Entries taken from a collection
Content starts

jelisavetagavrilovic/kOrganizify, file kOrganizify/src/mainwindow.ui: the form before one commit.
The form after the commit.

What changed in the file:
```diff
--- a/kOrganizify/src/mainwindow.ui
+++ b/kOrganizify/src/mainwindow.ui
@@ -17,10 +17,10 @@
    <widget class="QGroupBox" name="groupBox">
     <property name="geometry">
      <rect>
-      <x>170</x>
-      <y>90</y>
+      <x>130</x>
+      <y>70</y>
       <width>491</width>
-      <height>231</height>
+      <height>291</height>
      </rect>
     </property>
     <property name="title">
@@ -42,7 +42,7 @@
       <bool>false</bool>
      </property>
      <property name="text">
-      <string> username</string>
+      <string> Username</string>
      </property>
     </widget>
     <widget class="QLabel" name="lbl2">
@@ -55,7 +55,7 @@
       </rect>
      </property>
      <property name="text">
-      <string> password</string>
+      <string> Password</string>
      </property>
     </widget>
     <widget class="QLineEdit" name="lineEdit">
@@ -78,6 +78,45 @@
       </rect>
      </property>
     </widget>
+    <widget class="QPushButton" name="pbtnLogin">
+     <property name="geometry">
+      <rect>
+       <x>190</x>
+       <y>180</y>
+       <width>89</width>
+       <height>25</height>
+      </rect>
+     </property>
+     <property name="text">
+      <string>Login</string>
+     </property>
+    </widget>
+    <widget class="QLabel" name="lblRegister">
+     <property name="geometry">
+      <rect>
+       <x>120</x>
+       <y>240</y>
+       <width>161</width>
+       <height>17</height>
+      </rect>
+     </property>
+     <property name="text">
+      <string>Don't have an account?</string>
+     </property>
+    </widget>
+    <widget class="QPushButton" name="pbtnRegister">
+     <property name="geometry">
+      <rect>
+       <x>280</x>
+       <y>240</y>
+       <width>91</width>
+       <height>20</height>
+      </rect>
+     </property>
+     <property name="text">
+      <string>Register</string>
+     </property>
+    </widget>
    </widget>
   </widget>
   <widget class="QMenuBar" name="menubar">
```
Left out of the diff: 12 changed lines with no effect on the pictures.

Content ends

* Exercise description: Looking at the records, how many of the lines contain the string "width"? Only the number should be given.

* Completed exercise: 4